- “It’s important that the system you adopt is designed to respond to your organization’s needs.”
- “XYZCorp has focused it’s [sic] efforts on the demanding needs of our client base.” (These unique needs, explained earlier, were led by reduced costs and reduced complexity.)
- “Make better, faster decisions by empowering employees to create and share powerful analytics solutions.”
I could go on, but these should be recognizable enough as being in everyone’s pitch that they suffice to make the point: everyone is saying the same things. And none of them is specific enough, measurable in any meaningful way, descriptive of a specific problem, or addressed to a specific business role and its challenges. I called out the word “saying” above because there is no way to know if they are doing anything useful. If it were defined, perhaps we could tell. But most references in the presentations I see tell me one thing: “these companies are using our stuff.” The better presenters stand in front of these NASCAR slides (we refer to them that way because of all the logos, like a racecar) and can actually tell a story or two. That helps. But often, the benefits were not set up and just happen to be positive anecdotes. They don’t reinforce anything, or validate any messaging.
What to do? Ask yourself a couple of questions and answer them. Then tell analysts, press, and prospects. These are the questions:
- Who is this for?
- What problem will it help them with?
- What is solving that problem worth? How will success be measured?
And one other thing we analysts like to hear:
- Why you? What makes your solution to this problem better, or at least different?
Again, obvious.
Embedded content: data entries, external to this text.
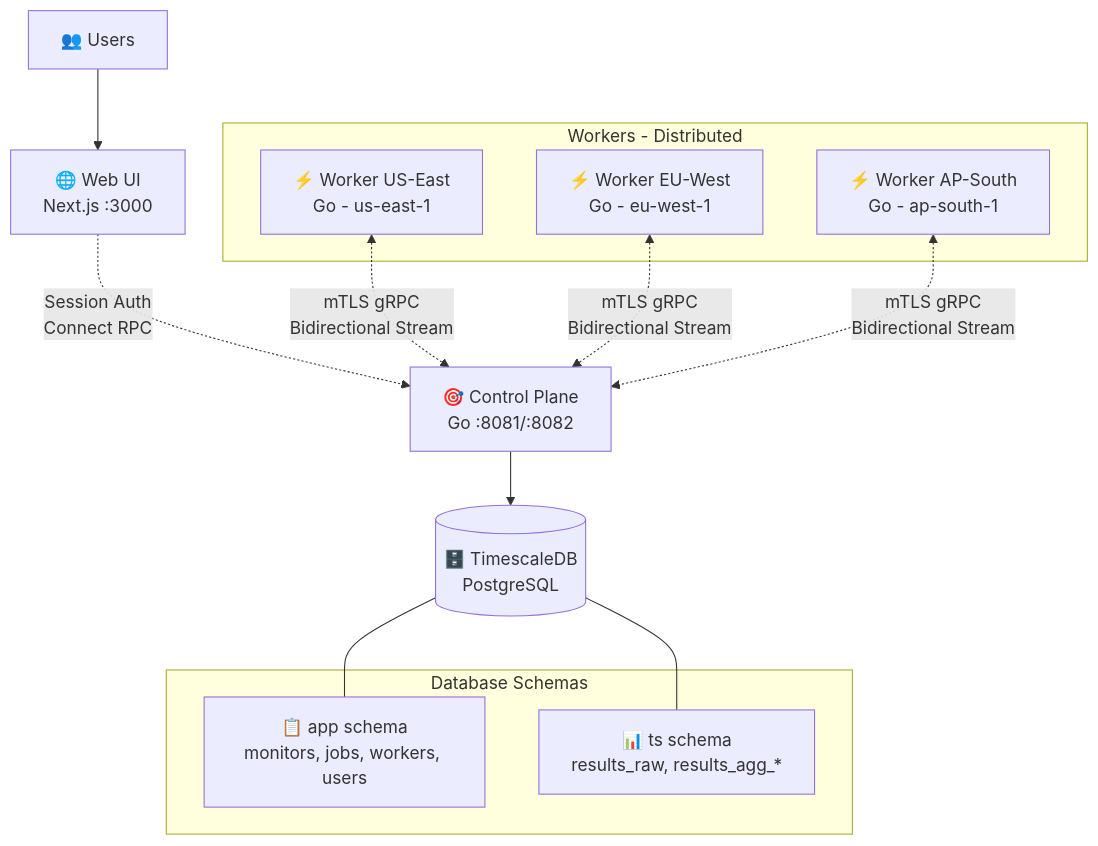
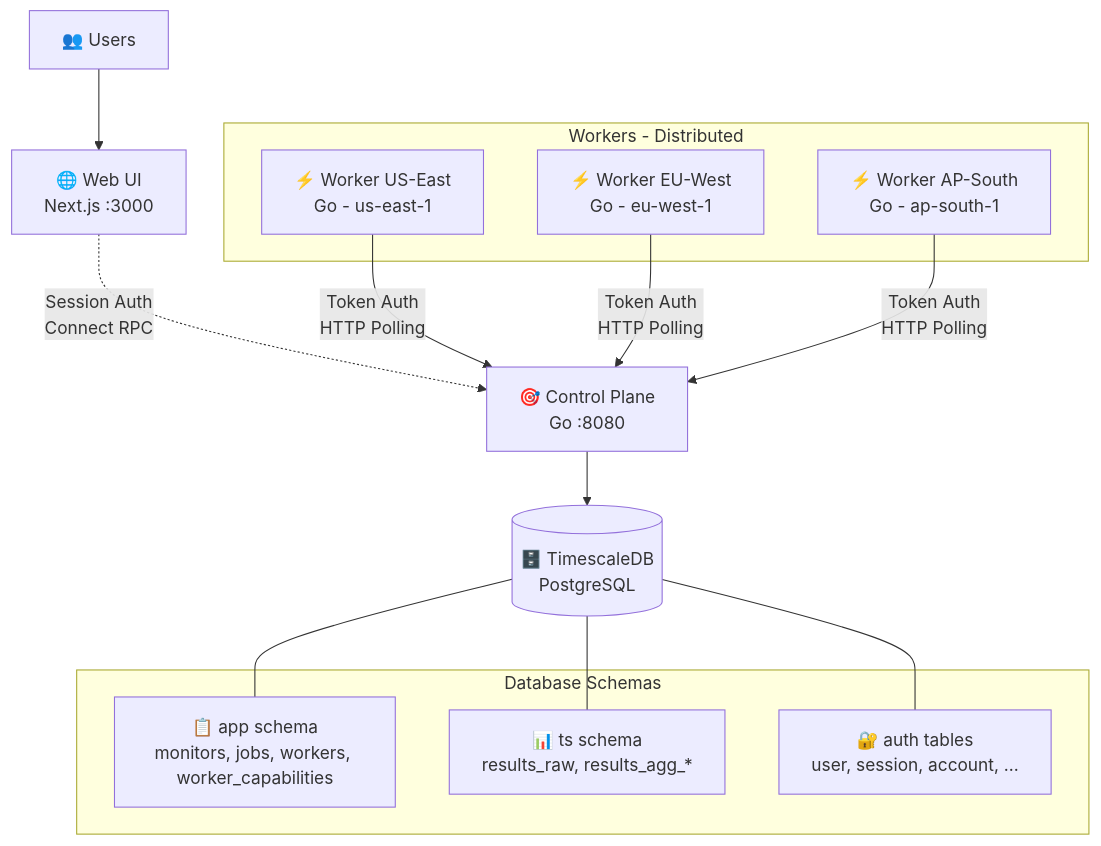
The diagram in README.md (crisog/openseer), drawn with Mermaid before and after one commit. The commit also changed other lines of this file and 50 other files, not shown here.

Commit message:
feat!: replace mTLS streams with token-auth HTTP polling (#1)

````diff
--- a/README.md
+++ b/README.md
@@ -7,28 +7,30 @@
 ```mermaid
 graph TB
     Users[👥 Users]
     WebUI[🌐 Web UI<br/>Next.js :3000]
-    ControlPlane[🎯 Control Plane<br/>Go :8081/:8082]
+    ControlPlane[🎯 Control Plane<br/>Go :8080]
     Database[(🗄️ TimescaleDB<br/>PostgreSQL)]
 
     subgraph "Workers - Distributed"
         WorkerUS[⚡ Worker US-East<br/>Go - us-east-1]
         WorkerEU[⚡ Worker EU-West<br/>Go - eu-west-1]
         WorkerAP[⚡ Worker AP-South<br/>Go - ap-south-1]
     end
 
     Users --> WebUI
     WebUI -.->|Session Auth<br/>Connect RPC| ControlPlane
-    WorkerUS <-.->|mTLS gRPC<br/>Bidirectional Stream| ControlPlane
-    WorkerEU <-.->|mTLS gRPC<br/>Bidirectional Stream| ControlPlane
-    WorkerAP <-.->|mTLS gRPC<br/>Bidirectional Stream| ControlPlane
+    WorkerUS -->|Token Auth<br/>HTTP Polling| ControlPlane
+    WorkerEU -->|Token Auth<br/>HTTP Polling| ControlPlane
+    WorkerAP -->|Token Auth<br/>HTTP Polling| ControlPlane
     ControlPlane --> Database
 
     subgraph "Database Schemas"
-        AppSchema[📋 app schema<br/>monitors, jobs, workers, users]
+        AppSchema[📋 app schema<br/>monitors, jobs, workers, worker_capabilities]
         TSSchema[📊 ts schema<br/>results_raw, results_agg_*]
+        AuthSchema[🔐 auth tables<br/>user, session, account, ...]
     end
 
     Database --- AppSchema
     Database --- TSSchema
+    Database --- AuthSchema
 ```
````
And yet it is rarely what I hear. When I am given the opportunity to help clients with their messaging, it starts here. And sometimes it’s all we have time for. Too often, I’m not even called upon to critique messages – I’m simply expected to transmit them on vendors’ behalf. Leaving aside whether that’s the best use of my time, paid or not, there at least needs to be a message for that to happen. And it starts with benefits. For whom. And how measured.